Now most of the classes are great. They are motivated and well taught. I am able to teach pronunciation along with actual lessons. But there still is that problem of how to teach each kid “th”, “br”, “s”, “r”, and a host of other vowel combinations. They also love to drop the last vowel. “Wha i yo nay?” instead of “what is your name?”. NAMUH, NAMUH, NAMUH, NAMUH! For five minutes. Then, ““Wha i yo nay?” The teachers are often teaching them this! Buddha help me.
Cantonese is the local language here. However, the government requires Mandarin to be the official language and it is taught from the start and used as the language in the schools, TV, movies, and all other media. All younger people speak it. My assistants are from the North and are native Mandarin speakers. Cantonese also lacks certain vowels, so my assistants say that the locals have their own pronunciations of Mandarin, too.
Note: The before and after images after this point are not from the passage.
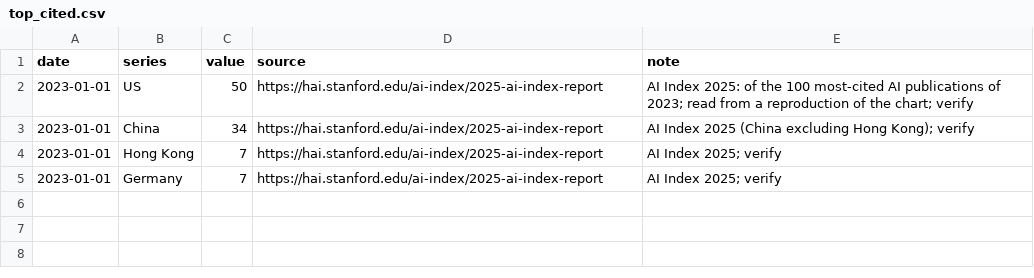
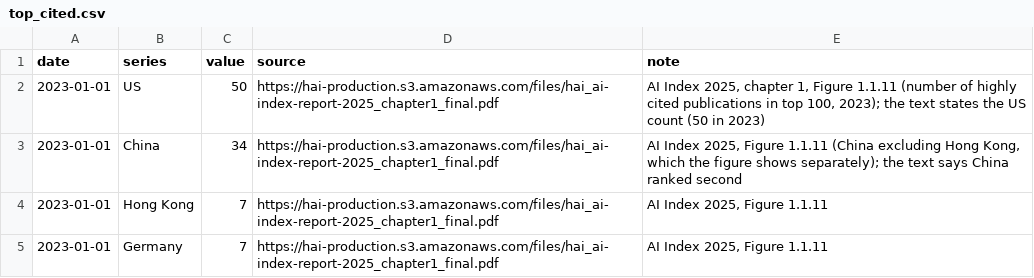
Before and after one commit to mcmarcocheung98-max/dashboards, a CSV file: data/china-us-tech/top_cited.csv, drawn as a sheet.

```diff
--- a/data/china-us-tech/top_cited.csv
+++ b/data/china-us-tech/top_cited.csv
@@ -1,5 +1,5 @@
 date,series,value,source,note
-2023-01-01,US,50,https://hai.stanford.edu/ai-index/2025-ai-index-report,AI Index 2025: of the 100 most-cited AI publications of 2023; read from a reproduction of the chart; verify
-2023-01-01,China,34,https://hai.stanford.edu/ai-index/2025-ai-index-report,AI Index 2025 (China excluding Hong Kong); verify
-2023-01-01,Hong Kong,7,https://hai.stanford.edu/ai-index/2025-ai-index-report,AI Index 2025; verify
-2023-01-01,Germany,7,https://hai.stanford.edu/ai-index/2025-ai-index-report,AI Index 2025; verify
+2023-01-01,US,50,https://hai-production.s3.amazonaws.com/files/hai_ai-index-report-2025_chapter1_final.pdf,"AI Index 2025, chapter 1, Figure 1.1.11 (number of highly cited publications in top 100, 2023); the text states the US count (50 in 2023)"
+2023-01-01,China,34,https://hai-production.s3.amazonaws.com/files/hai_ai-index-report-2025_chapter1_final.pdf,"AI Index 2025, Figure 1.1.11 (China excluding Hong Kong, which the figure shows separately); the text says China ranked second"
+2023-01-01,Hong Kong,7,https://hai-production.s3.amazonaws.com/files/hai_ai-index-report-2025_chapter1_final.pdf,"AI Index 2025, Figure 1.1.11"
+2023-01-01,Germany,7,https://hai-production.s3.amazonaws.com/files/hai_ai-index-report-2025_chapter1_final.pdf,"AI Index 2025, Figure 1.1.11"
```
Also changed, not shown: data/china-us-tech/hstech.csv, 1 other file.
Fortunately, there are kids who do get it, work hard at doing things right and will be the movers and shakers of tomorrow. Just like Amelica!